This is how the law is supposed to work.
And it should also be the case when it comes to applying for citizenship in the United States, what is called the “naturalization” process.
There are federal laws that specify the penalties for making fraudulent statements during the process of becoming a United States citizen. Should they not be upheld and enforced?
Some questions over the proper application of these laws have been raised with matters going as far as the U. S. Supreme Court, and with the particulars not entirely resolved yet.
But here’s one statement illegal aliens shouldn’t miss, just as they should listen to Trey Gowdy’s powerfully truthful words last week.
“The Supreme Court on Thursday held that federal law authorizes courts to strip immigrant citizens of their U.S. citizenship if they obtained it as a result of making false statements to the federal government.
Federal law found at 18 U.S.C. § 1425(a) makes it a crime to ‘knowingly procur[e], contrary to law, the naturalization of any person’ to become a U.S. citizen.
(‘Naturalization’ is the legal term for becoming a citizen.) Moreover, a second federal statute, 8 U.S.C. § 1451(e) adds that a foreigner who obtains U.S. citizenship through such a violation will lose that newly granted citizenship.”
This may seem very straightforward, but one case raised the issue of whether the false statement had to be directly associated with the naturalization process in order to permit the revocation of citizenship.
In other words, if an applicant for citizenship lied to the government about a matter that had no bearing on his or her naturalization application, should this be a disqualifying factor?
The Supreme Court ruled that the statute should be interpreted to mean that the misstatement or other false statement must be directly related to the application for citizenship to be grounds for stripping the immigrant of citizenship.

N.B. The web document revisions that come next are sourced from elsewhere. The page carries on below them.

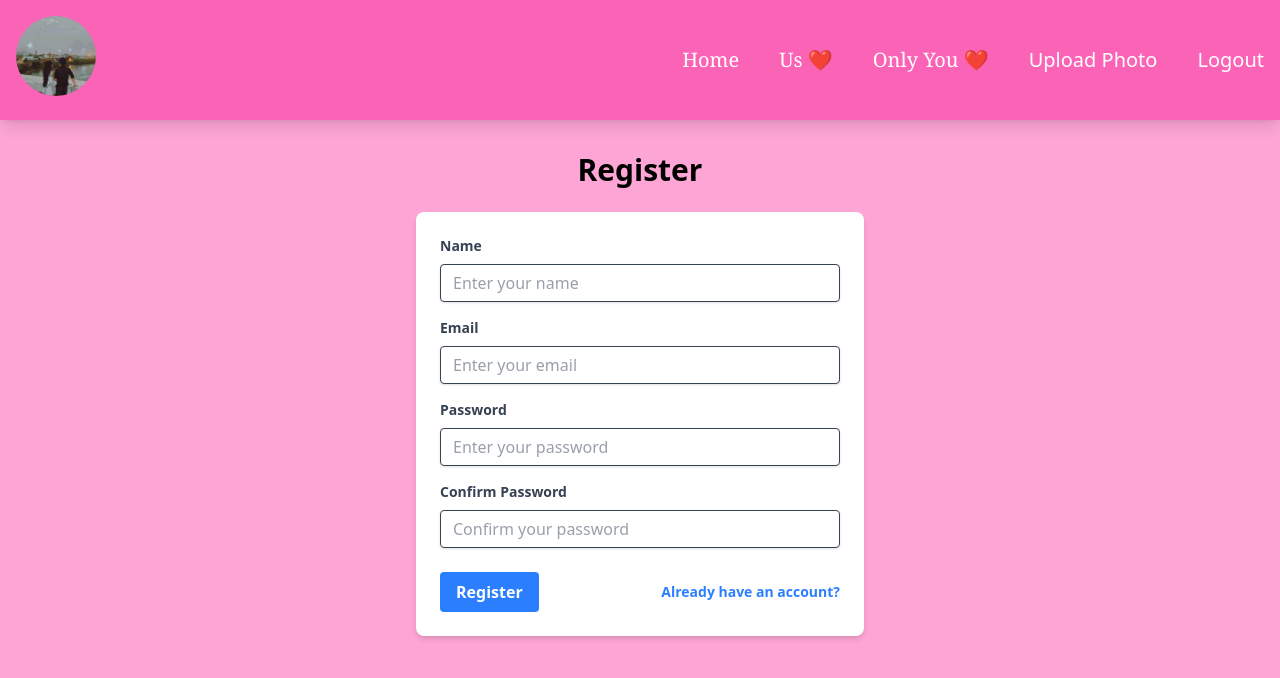
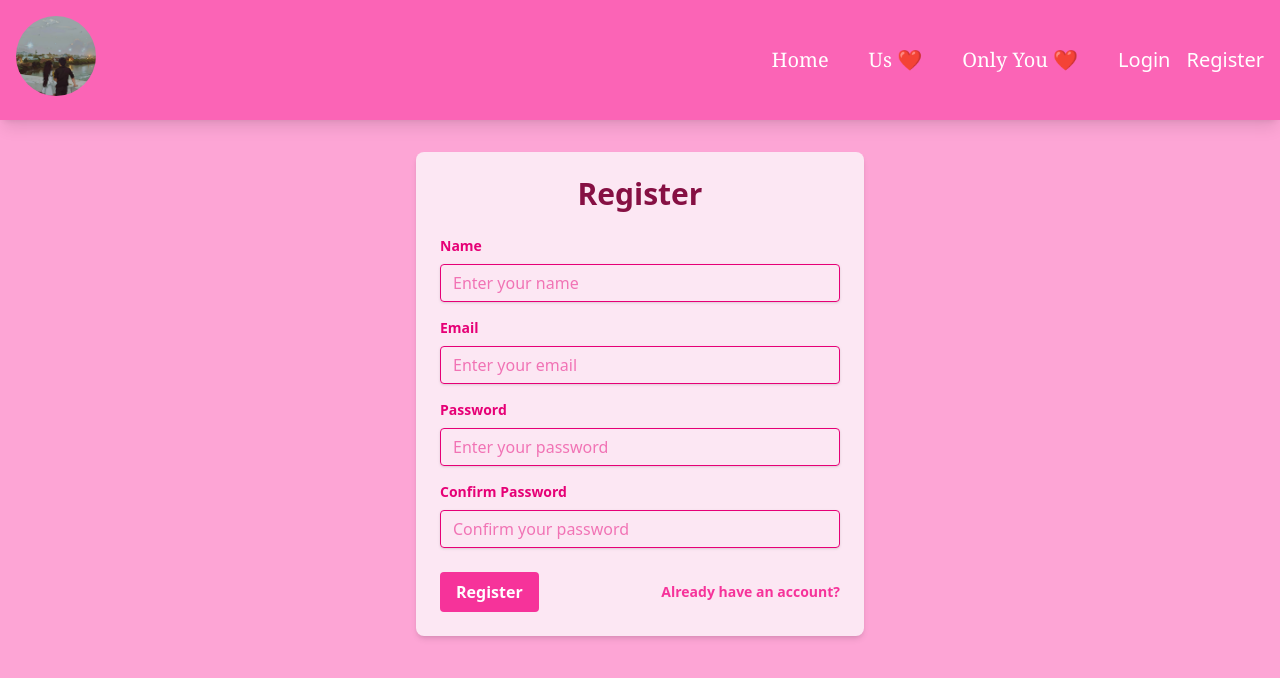
Before and after one commit to Lin18210/Image_Gallery, a React (Vite) app in the folder gallery/: page /register in a window 1280 px wide. Shown: the top 678 px of the page. Built offline with nearby package versions, Linux system fonts and the light colour scheme.

Commit message:
finallt fix the register theme

```diff
--- a/gallery/src/App.jsx
+++ b/gallery/src/App.jsx
@@ -2,7 +2,6 @@ import { useState } from 'react'
 import { BrowserRouter as Router, Routes, Route, Link } from 'react-router-dom'
 import Navbar from './components/Navbar'
 import HomePage from './pages/HomePage'
-// import Home from './pages/Home'
 import CouplesGallery from './pages/CouplesGallery'
 import SoloGallery from './pages/SoloGallery'
 import Upload from './pages/UploadPage'
@@ -10,7 +9,7 @@ import Login from './pages/Login'
 import Register from './pages/Register'
 
 function App() {
-  const [isAuthenticated, setIsAuthenticated] = useState(true)
+  const [isAuthenticated, setIsAuthenticated] = useState(false)
 
   return (
     <Router>
--- a/gallery/src/pages/Register.jsx
+++ b/gallery/src/pages/Register.jsx
@@ -43,9 +43,10 @@ const Register = ({ setIsAuthenticated }) => {
 
   return (
     <div className="max-w-md mx-auto">
-      <h1 className="text-3xl font-bold mb-6 text-center">Register</h1>
 
-      <form onSubmit={handleSubmit} className="bg-white p-6 rounded-lg shadow-md">
+
+      <form onSubmit={handleSubmit} className="bg-pink-100 p-6 rounded-lg shadow-md">
+        <h1 className="text-3xl font-bold mb-6 text-center text-pink-900">Register</h1>
         {error && (
           <div className="mb-4 p-3 bg-red-100 text-red-700 rounded">
             {error}
@@ -53,53 +54,53 @@ const Register = ({ setIsAuthenticated }) => {
         )}
 
         <div className="mb-4">
-          <label className="block text-gray-700 text-sm font-bold mb-2">
+          <label className="block text-pink-600 text-sm font-bold mb-2">
             Name
           </label>
           <input
             type="text"
             value={name}
             onChange={(e) => setName(e.target.value)}
-            className="shadow appearance-none border rounded w-full py-2 px-3 text-gray-700 leading-tight focus:outline-none focus:shadow-outline"
+            className="shadow appearance-none border rounded w-full py-2 px-3 text-pink-600 leading-tight focus:outline-none focus:shadow-outline"
             placeholder="Enter your name"
           />
         </div>
 
         <div className="mb-4">
-          <label className="block text-gray-700 text-sm font-bold mb-2">
+          <label className="block text-pink-600 text-sm font-bold mb-2">
             Email
           </label>
           <input
             type="email"
             value={email}
             onChange={(e) => setEmail(e.target.value)}
-            className="shadow appearance-none border rounded w-full py-2 px-3 text-gray-700 leading-tight focus:outline-none focus:shadow-outline"
+            className="shadow appearance-none border rounded w-full py-2 px-3 text-pink-600 leading-tight focus:outline-none focus:shadow-outline"
             placeholder="Enter your email"
           />
         </div>
 
         <div className="mb-4">
-          <label className="block text-gray-700 text-sm font-bold mb-2">
+          <label className="block text-pink-600 text-sm font-bold mb-2">
             Password
           </label>
           <input
             type="password"
             value={password}
             onChange={(e) => setPassword(e.target.value)}
-            className="shadow appearance-none border rounded w-full py-2 px-3 text-gray-700 leading-tight focus:outline-none focus:shadow-outline"
+            className="shadow appearance-none border rounded w-full py-2 px-3 text-pink-600 leading-tight focus:outline-none focus:shadow-outline"
             placeholder="Enter your password"
           />
         </div>
 
         <div className="mb-6">
-          <label className="block text-gray-700 text-sm font-bold mb-2">
+          <label className="block text-pink-600 text-sm font-bold mb-2">
             Confirm Password
           </label>
           <input
             type="password"
             value={confirmPassword}
             onChange={(e) => setConfirmPassword(e.target.value)}
-            className="shadow appearance-none border rounded w-full py-2 px-3 text-gray-700 leading-tight focus:outline-none focus:shadow-outline"
+            className="shadow appearance-none border rounded w-full py-2 px-3 text-pink-600 leading-tight focus:outline-none focus:shadow-outline"
             placeholder="Confirm your password"
           />
         </div>
@@ -108,14 +109,14 @@ const Register = ({ setIsAuthenticated }) => {
           <button
             type="submit"
             disabled={isLoading}
-            className={`bg-blue-500 hover:bg-blue-700 text-white font-bold py-2 px-4 rounded focus:outline-none focus:shadow-outline ${
+            className={`bg-pink-500 hover:bg-pink-600 text-white font-bold py-2 px-4 rounded focus:outline-none focus:shadow-outline ${
               isLoading ? 'opacity-50 cursor-not-allowed' : ''
             }`}
           >
             {isLoading ? 'Registering...' : 'Register'}
           </button>
 
-          <Link to="/login" className="inline-block align-baseline font-bold text-sm text-blue-500 hover:text-blue-800">
+          <Link to="/login" className="inline-block align-baseline font-bold text-sm text-pink-500 hover:text-pink-800">
             Already have an account?
           </Link>
         </div>
```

Fraudulent statements made unrelated to this process would not be grounds for revocation of citizenship, and would presumable be adjudicated under other such statutes that apply.

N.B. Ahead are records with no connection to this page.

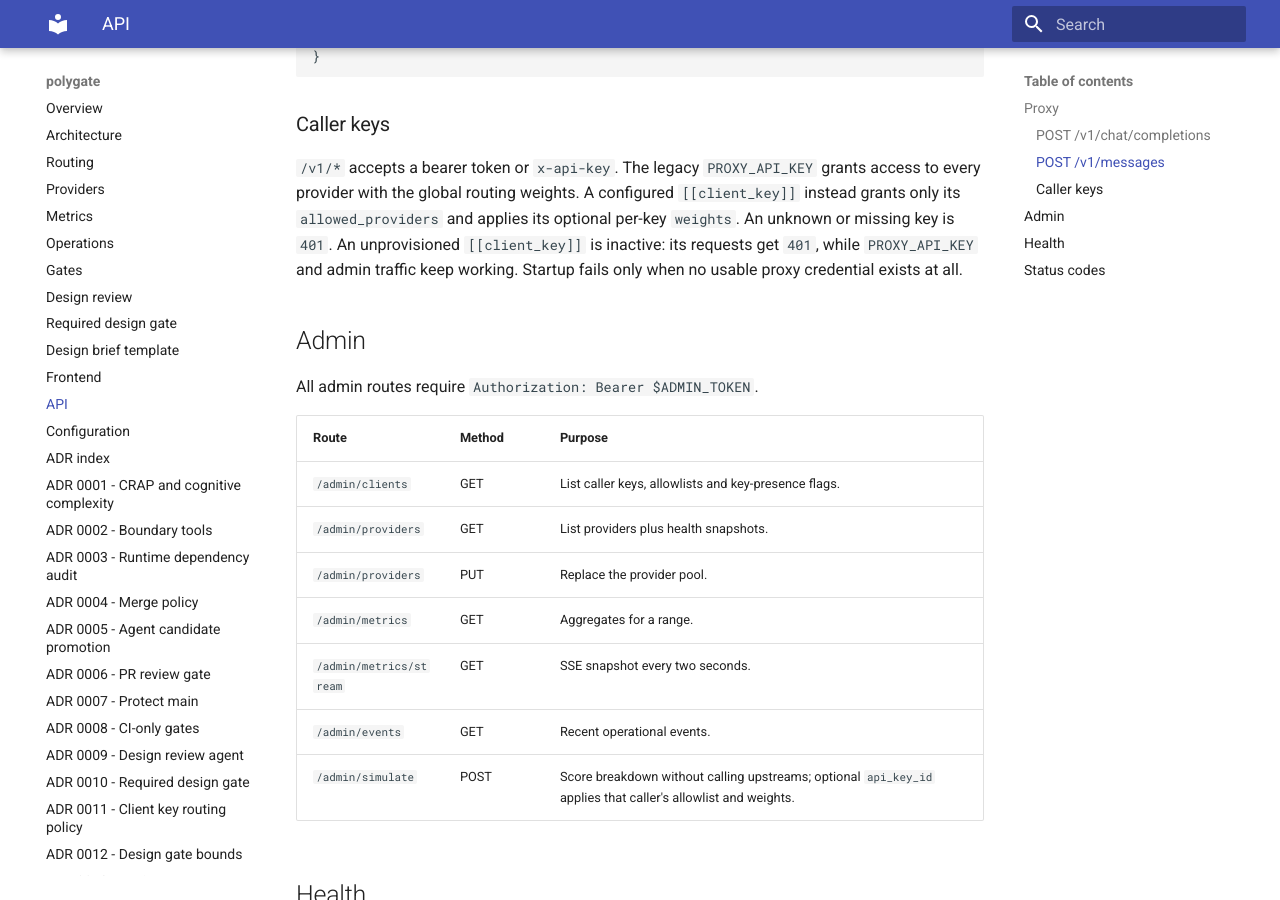
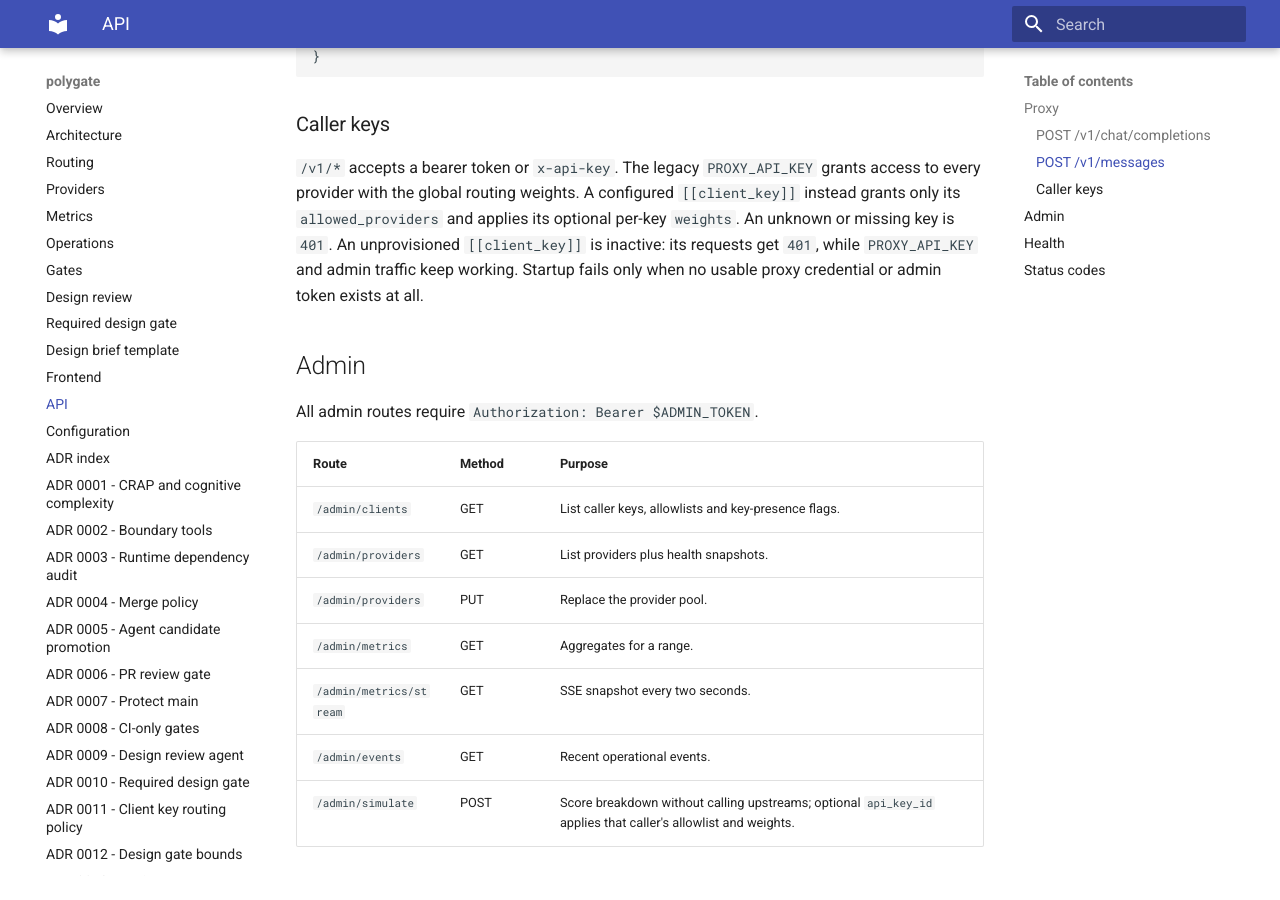
Before and after one commit to Zephyr236/polygate, an MkDocs documentation site: the page built from docs/api.md, in a window 1280 px wide and 900 px high, scrolled down 630 px. Built offline with MkDocs 1.6.1 and Material for MkDocs 9.7.7, drawn with Linux system fonts in a browser that asks for light colours.

Commit message:
fix: keep admin-only startups up when optional keys are unprovisioned
Fail startup only when there is no usable proxy credential and no admin token.

Co-Authored-By: Claude Code <noreply@anthropic.com>

```diff
--- a/docs/api.md
+++ b/docs/api.md
@@ -30,7 +30,8 @@ Both endpoints return `502` with a `providers_unavailable` envelope when every c
 provider with the global routing weights. A configured `[[client_key]]` instead grants only its
 `allowed_providers` and applies its optional per-key `weights`. An unknown or missing key is `401`.
 An unprovisioned `[[client_key]]` is inactive: its requests get `401`, while `PROXY_API_KEY` and
-admin traffic keep working. Startup fails only when no usable proxy credential exists at all.
+admin traffic keep working. Startup fails only when no usable proxy credential or admin token
+exists at all.
 
 ## Admin
 
```
Also changed, not shown: README.md (+1 -1 lines), docs/adr/0011-client-key-routing-policy.md (+1 -1 lines), docs/operations.md (+1 -1 lines), 2 other files.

The case has been returned to the lower court to be retried with this interpretation.
Nevertheless, it is encouraging to learn that there really ARE penalties for lying to gain U.S. citizenship.
It would be even more encouraging to see this as part of a trend to support the securing of our borders…which must happen ASAP.